Apple TV+ sits just 12th on the latest American Customer Satisfaction Index report among streaming services. That’s well behind established incumbents such as Netflix, Hulu, Amazon Prime Video and YouTube as well as newcomers and less heralded competition such as Disney+, CBS All Access, Starz and Twitch. (Disney+ actually dethroned Netflix for the top spot). In January, Apple CEO Tim Cook declined to provide subscriber numbers or growth data as other streaming services customarily do, opting instead to simply say that the platform is “off to a rousing start.” Curious.
Unlike its primary rivals, Apple TV+ launched with a complete reliance on exclusive new original programming. Jennifer Aniston and Reese Witherspoon’s splashy drama The Morning Show was meant to carry the service as a flagship series. Instead, the $300 million expenditure was met with lukewarm reviews. Chris Evans’ recent miniseries Defending Jacob was the first Apple series to crack the top-10 in Parrot Analytics’ monthly streaming demand rankings. Thus far, Apple TV+ has yet to deliver a blockbuster series widely embraced by the mainstream similar to Netflix’s Stranger Things or HBO’s Game of Thrones.
“There’s nothing particularly ‘plus’ about Apple TV+,” ACSI Managing Director David VanAmburg said, per Forbes.

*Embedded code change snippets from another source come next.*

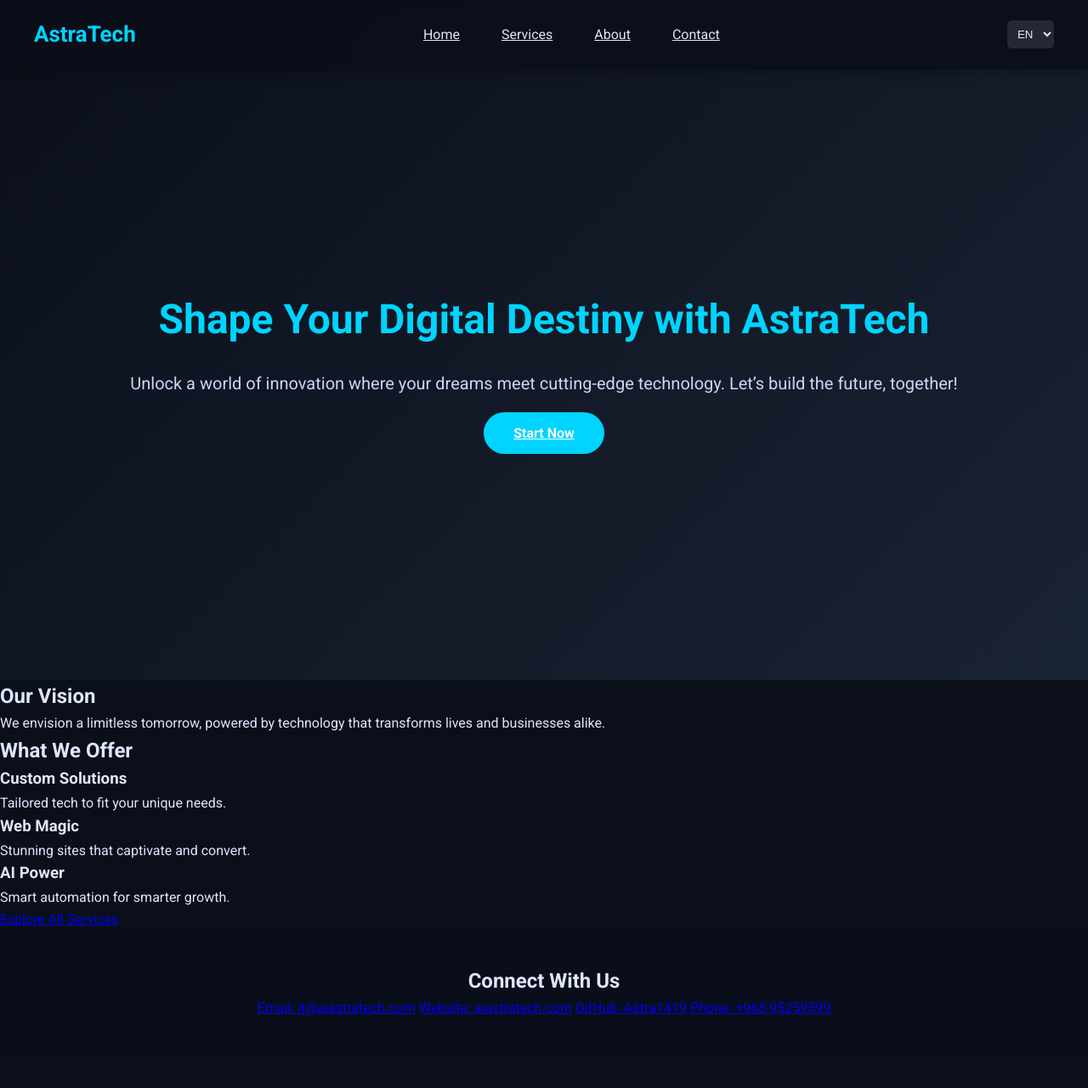
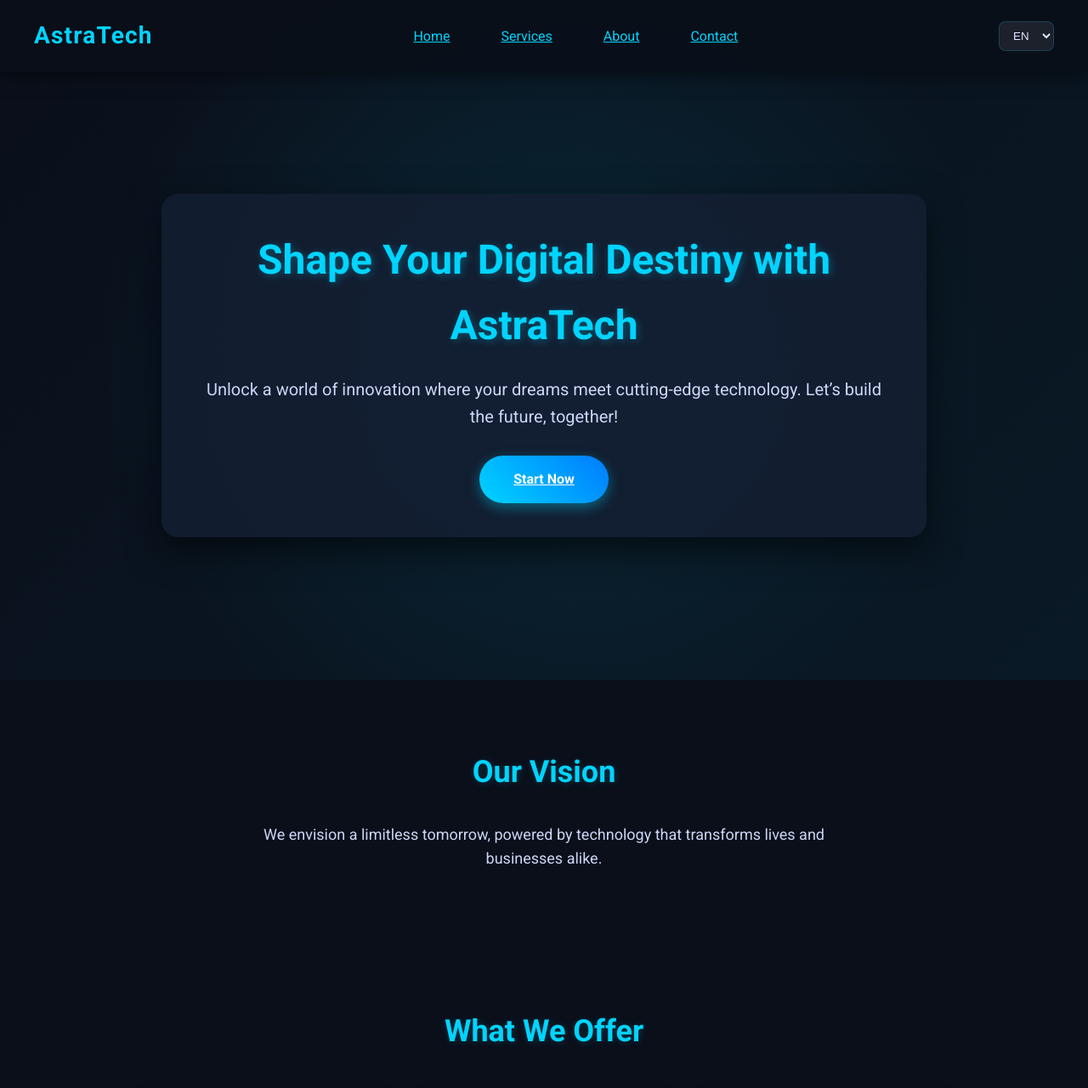
Before and after one commit to Astra1419/aiastratech, a plain HTML site: page index.html in a window 1280 px wide. Shown: the top 1280 px of the page at 85% size. Before the commit the page ends 1239 px from the top, so only its background shows below. Drawn offline with Linux system fonts and the light colour scheme; a web font is replaced by a local one.

Commit message:
Update styles.css

```diff
--- a/styles.css
+++ b/styles.css
@@ -1,3 +1,4 @@
+/* تنظیمات کلی */
 * {
     margin: 0;
     padding: 0;
@@ -5,12 +6,19 @@
 }
 
 body {
-    font-family: 'Roboto', sans-serif;
     background: #0a0f1a;
     color: #e0e6ff;
+    font-family: 'Roboto', sans-serif;
     line-height: 1.6;
+    overflow-x: hidden;
 }
 
+a {
+    color: #00d4ff;
+    transition: color 0.3s ease, transform 0.3s ease;
+}
+
+/* نویگیشن بار */
 .navbar {
     position: fixed;
     top: 0;
@@ -19,49 +27,57 @@ body {
     align-items: center;
     justify-content: space-between;
     padding: 20px 40px;
-    background: rgba(10, 15, 26, 0.9);
-    backdrop-filter: blur(10px);
+    background: rgba(10, 15, 26, 0.95);
+    backdrop-filter: blur(12px);
     z-index: 1000;
-    box-shadow: 0 2px 15px rgba(0, 0, 0, 0.3);
+    box-shadow: 0 4px 20px rgba(0, 0, 0, 0.5);
 }
 
 .logo {
-    font-size: 26px;
+    font-size: 28px;
     font-weight: 700;
     color: #00d4ff;
+    letter-spacing: 1.2px;
+    transition: color 0.3s ease;
+}
+
+.logo:hover {
+    color: #66e6ff;
 }
 
 .nav-links {
     list-style: none;
     display: flex;
-    gap: 25px;
+    gap: 30px;
 }
 
 .nav-links a {
-    color: #e0e6ff;
     font-size: 16px;
-    padding: 8px 12px;
+    font-weight: 500;
+    padding: 10px 15px;
+    border-radius: 8px;
     transition: all 0.3s ease;
 }
 
 .nav-links a:hover {
-    color: #00d4ff;
-    background: rgba(0, 212, 255, 0.1);
-    border-radius: 5px;
+    background: rgba(0, 212, 255, 0.15);
+    color: #fff;
+    transform: translateY(-2px);
 }
 
 #language-switch {
-    background: rgba(255, 255, 255, 0.1);
-    border: none;
+    background: rgba(255, 255, 255, 0.08);
+    border: 1px solid rgba(0, 212, 255, 0.2);
     color: #e0e6ff;
-    padding: 8px;
-    border-radius: 5px;
+    padding: 8px 12px;
+    border-radius: 8px;
     cursor: pointer;
     transition: all 0.3s ease;
 }
 
 #language-switch:hover {
-    background: rgba(0, 212, 255, 0.3);
+    background: rgba(0, 212, 255, 0.2);
+    border-color: #00d4ff;
 }
 
 .menu-toggle {
@@ -69,6 +85,7 @@ body {
     flex-direction: column;
     gap: 6px;
     cursor: pointer;
+    padding: 5px;
     transition: all 0.3s ease;
 }
 
@@ -92,74 +109,215 @@ body {
     transform: rotate(-45deg) translate(8px, -8px);
 }
 
+/* هدر */
 .hero {
     min-height: 100vh;
     display: flex;
-    flex-direction: column;
     align-items: center;
     justify-content: center;
     text-align: center;
     padding: 80px 20px 20px;
-    background: linear-gradient(135deg, #0a0f1a, #1a2333);
+    background: linear-gradient(135deg, rgba(10, 15, 26, 0.9), rgba(0, 212, 255, 0.05));
+    position: relative;
+    overflow: hidden;
 }
 
-.hero h1 {
+.hero::before {
+    content: '';
+    position: absolute;
+    top: 0;
+    left: 0;
+    width: 100%;
+    height: 100%;
+    background: radial-gradient(circle at center, rgba(0, 212, 255, 0.1), transparent 70%);
+    z-index: 0;
+}
+
+.hero-content {
+    max-width: 900px;
+    padding: 40px;
+    background: rgba(20, 30, 50, 0.85);
+    border-radius: 20px;
+    box-shadow: 0 15px 40px rgba(0, 0, 0, 0.6);
+    position: relative;
+    z-index: 1;
+    animation: fadeInUp 1s ease-out;
+}
+
+.hero-content h1 {
     font-size: 48px;
     color: #00d4ff;
     margin-bottom: 20px;
+    text-shadow: 2px 2px 10px rgba(0, 212, 255, 0.3);
 }
 
-.hero p {
+.hero-content p {
     font-size: 20px;
     color: #ccd6f6;
     margin-bottom: 30px;
 }
 
 .cta-button {
-    padding: 15px 35px;
-    background: #00d4ff;
+    display: inline-block;
+    padding: 15px 40px;
+    background: linear-gradient(45deg, #00d4ff, #007bff);
     color: #fff;
     font-weight: 600;
+    border-radius: 50px;
+    box-shadow: 0 5px 15px rgba(0, 212, 255, 0.4);
+    transition: all 0.3s ease;
+}
+
+.cta-button:hover {
+    background: linear-gradient(45deg, #007bff, #00d4ff);
+    transform: translateY(-5px);
+    box-shadow: 0 10px 25px rgba(0, 212, 255, 0.6);
+}
+
+/* بخش‌های اصلی */
+.vision, .services-preview, .about-story, .values, .services-list, .contact-info {
+    padding: 80px 20px;
+    text-align: center;
+}
+
+.vision h2, .services-preview h2, .about-story h2, .values h2, .services-list h2, .contact-info h2 {
+    font-size: 36px;
+    color: #00d4ff;
+    margin-bottom: 30px;
+    text-shadow: 1px 1px 8px rgba(0, 212, 255, 0.2);
+}
+
+.vision p, .about-story p {
+    font-size: 18px;
+    max-width: 700px;
+    margin: 0 auto;
+    color: #ccd6f6;
+}
+
+/* گرید سرویس‌ها */
+.services-grid, .values-grid, .contact-grid {
+    display: flex;
+    flex-wrap: wrap;
+    justify-content: center;
+    gap: 30px;
+    margin-top: 40px;
+}
+
+.service-item, .value-item, .contact-item {
+    width: 300px;
+    padding: 25px;
+    background: rgba(20, 30, 50, 0.9);
+    border-radius: 15px;
+    transition: all 0.3s ease;
+    box-shadow: 0 5px 15px rgba(0, 0, 0, 0.3);
+}
+
+.service-item:hover, .value-item:hover, .contact-item:hover {
+    transform: translateY(-10px);
+    box-shadow: 0 15px 30px rgba(0, 212, 255, 0.3);
+}
+
+.service-item h3, .value-item h3, .contact-item h3 {
+    font-size: 22px;
+    color: #00d4ff;
+    margin-bottom: 15px;
+}
+
+.service-item p, .value-item p, .contact-item p {
+    font-size: 16px;
+    color: #ccd6f6;
+}
+
+.explore-button {
+    display: inline-block;
+    margin-top: 40px;
+    padding: 12px 30px;
+    background: rgba(0, 212, 255, 0.15);
+    color: #00d4ff;
+    border: 1px solid #00d4ff;
     border-radius: 50px;
     transition: all 0.3s ease;
 }
 
-.cta-button:hover {
-    background: #007bff;
-    transform: translateY(-5px);
+.explore-button:hover {
+    background: #00d4ff;
+    color: #fff;
+    transform: scale(1.05);
     box-shadow: 0 5px 15px rgba(0, 212, 255, 0.4);
 }
 
-.content {
-    padding: 80px 20px;
-    text-align: center;
+/* سرویس‌ها در صفحه Services */
+.services-list .service {
+    max-width: 800px;
+    margin: 0 auto 40px;
+    padding: 30px;
+    background: rgba(20, 30, 50, 0.9);
+    border-radius: 15px;
+    transition: all 0.3s ease;
+    box-shadow: 0 5px 15px rgba(0, 0, 0, 0.3);
 }
 
-.content h2 {
-    font-size: 36px;
+.services-list .service:hover {
+    transform: translateY(-10px);
+    box-shadow: 0 15px 30px rgba(0, 212, 255, 0.3);
+}
+
+.services-list .service h2 {
+    font-size: 28px;
     color: #00d4ff;
     margin-bottom: 20px;
 }
 
-.content p {
-    font-size: 18px;
-    max-width: 800px;
-    margin: 0 auto;
-    color: #ccd6f6;
-}
-
-.footer {
-    padding: 40px 20px;
-    background: rgba(10, 15, 26, 0.9);
-    text-align: center;
-}
-
-.footer p {
+.services-list .service p {
     font-size: 16px;
     color: #ccd6f6;
 }
 
+/* فوتر */
+.footer {
+    padding: 60px 20px;
+    background: rgba(10, 15, 26, 0.95);
+    text-align: center;
+}
+
+.footer h2 {
+    font-size: 36px;
+    color: #00d4ff;
+    margin-bottom: 30px;
+}
+
+.footer-links {
+    display: flex;
+    flex-wrap: wrap;
+    justify-content: center;
+    gap: 25px;
+}
+
+.footer-links a {
+    font-size: 18px;
+    color: #00d4ff;
+    padding: 10px 15px;
+    transition: all 0.3s ease;
+}
+
+.footer-links a:hover {
+    color: #66e6ff;
+    background: rgba(0, 212, 255, 0.1);
+    border-radius: 8px;
+}
+
+/* انیمیشن‌ها */
+@keyframes fadeInUp {
+    from { opacity: 0; transform: translateY(30px); }
+    to { opacity: 1; transform: translateY(0); }
+}
+
 /* تنظیمات زبان */
+html[lang="en"] {
+    direction: ltr;
+    font-family: 'Roboto', sans-serif;
+}
+
 html[lang="fa"] {
     direction: rtl;
     font-family: 'Vazir', sans-serif;
@@ -168,11 +326,6 @@ html[lang="fa"] {
 html[lang="ar"] {
     direction: rtl;
     font-family: 'Noto Naskh Arabic', sans-serif;
-}
-
-html[lang="en"] {
-    direction: ltr;
-    font-family: 'Roboto', sans-serif;
 }
 
 /* ریسپانسیو */
@@ -191,10 +344,12 @@ html[lang="en"] {
         top: 70px;
         left: 0;
         width: 100%;
-        background: rgba(10, 15, 26, 0.95);
+        background: rgba(10, 15, 26, 0.98);
         flex-direction: column;
         padding: 20px 0;
-        box-shadow: 0 5px 15px rgba(0, 0, 0, 0.5);
+        box-shadow: 0 10px 20px rgba(0, 0, 0, 0.5);
+        border-radius: 0 0 15px 15px;
+        animation: slideDown 0.3s ease-out;
     }
 
     .nav-links.active {
@@ -204,17 +359,40 @@ html[lang="en"] {
     .nav-links a {
         font-size: 18px;
         padding: 15px;
+        width: 100%;
+        text-align: center;
     }
 
-    .hero h1 {
+    .hero-content h1 {
         font-size: 36px;
     }
 
-    .hero p {
+    .hero-content p {
         font-size: 16px;
     }
 
     .cta-button {
-        padding: 12px 25px;
+        padding: 12px 30px;
+        font-size: 16px;
+    }
+
+    .service-item, .value-item, .contact-item {
+        width: 100%;
+        max-width: 350px;
+    }
+
+    .services-list .service {
+        width: 100%;
     }
 }
+
+@media (min-width: 769px) and (max-width: 1024px) {
+    .service-item, .value-item, .contact-item {
+        width: 45%;
+    }
+}
+
+@keyframes slideDown {
+    from { opacity: 0; transform: translateY(-20px); }
+    to { opacity: 1; transform: translateY(0); }
+}
```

While exclusive original programming helps to attract new subscribers, it its attractive legacy content that helps to retain an existing customer base. That is why massive bidding wars have broken out over long-running sitcoms and classic dramas. Apple TV+ is completely bereft of such catalogue content, a strategy that stands in stark opposition to Disney+’s primary attraction: high profile blockbuster IP. Disney has leveraged its Marvel, Pixar, Star Wars and Fox library to survive an early drought of top-tier original programming outside of The Mandalorian.
Apple TV+ appears to be in the process of course correcting, however, as the deep pocketed company is reportedly aggressively pursuing a library of pre-existing films and TV series from other studios. The tech company is a popular selection when rumors of an MGM sale bubble up and recently spent upwards of $70 million to acquire Tom Hanks’ World War II naval drama Greyhound. The streamer also struck a unique hybrid deal with Paramount Pictures to finance Martin Scorsese’s $200 million Western Killers of the Flower Moon, starring Leonardo DiCaprio and Robert De Niro.
The streamer’s pivot makes sense. The recent launches of Quibi and HBO Max, not to mention Peacock’s looming entry in the increasingly crowded streaming field, are making it exceedingly difficult for a platform to cut through the clutter. Three-quarters (76%) of people pay for just three or fewer streaming services, according to a new survey report from Visual Objects. The survey found that half (50%) of people pay for two to three streaming services and one quarter (26%) pay for one, while only 16% invest in more than three.
The proliferation of streaming services is likely expediting the exodus of pay-TV customers, thus creating a bigger pool of potential new subscribers for the streaming industry. Yet with Netflix, Disney+, Amazon Prime Video and Hulu already claiming such a significant marketshare, it won’t be easy for the rest of the field to make up lost ground.